> EXERCISE DETAILS:
Search the records for "setgree" and copy each line that holds it.
────────
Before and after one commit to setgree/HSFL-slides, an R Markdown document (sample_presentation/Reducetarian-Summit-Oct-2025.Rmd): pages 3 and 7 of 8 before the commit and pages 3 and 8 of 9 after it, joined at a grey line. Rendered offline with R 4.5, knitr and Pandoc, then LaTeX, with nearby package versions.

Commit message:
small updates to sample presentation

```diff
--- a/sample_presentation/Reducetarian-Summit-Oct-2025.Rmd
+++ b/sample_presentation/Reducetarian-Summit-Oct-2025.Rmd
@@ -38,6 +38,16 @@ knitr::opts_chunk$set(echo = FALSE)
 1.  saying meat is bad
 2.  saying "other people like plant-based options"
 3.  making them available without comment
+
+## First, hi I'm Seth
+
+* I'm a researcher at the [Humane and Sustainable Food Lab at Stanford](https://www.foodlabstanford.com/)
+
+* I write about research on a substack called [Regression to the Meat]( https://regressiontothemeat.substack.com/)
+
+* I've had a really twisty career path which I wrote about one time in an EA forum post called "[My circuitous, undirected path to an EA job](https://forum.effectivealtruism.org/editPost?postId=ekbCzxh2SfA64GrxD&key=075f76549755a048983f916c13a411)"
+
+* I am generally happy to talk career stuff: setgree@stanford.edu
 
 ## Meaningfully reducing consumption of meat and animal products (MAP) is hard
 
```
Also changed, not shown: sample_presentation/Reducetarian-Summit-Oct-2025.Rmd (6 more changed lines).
────────
> OUTPUT FOR THIS TASK:
Before and after one commit to setgree/HSFL-slides, an R Markdown document (sample_presentation/Reducetarian-Summit-Oct-2025.Rmd): pages 3 and 7 of 8 before the commit and pages 3 and 8 of 9 after it, joined at a grey line. Rendered offline with R 4.5, knitr and Pandoc, then LaTeX, with nearby package versions.
+* I am generally happy to talk career stuff: setgree@stanford.edu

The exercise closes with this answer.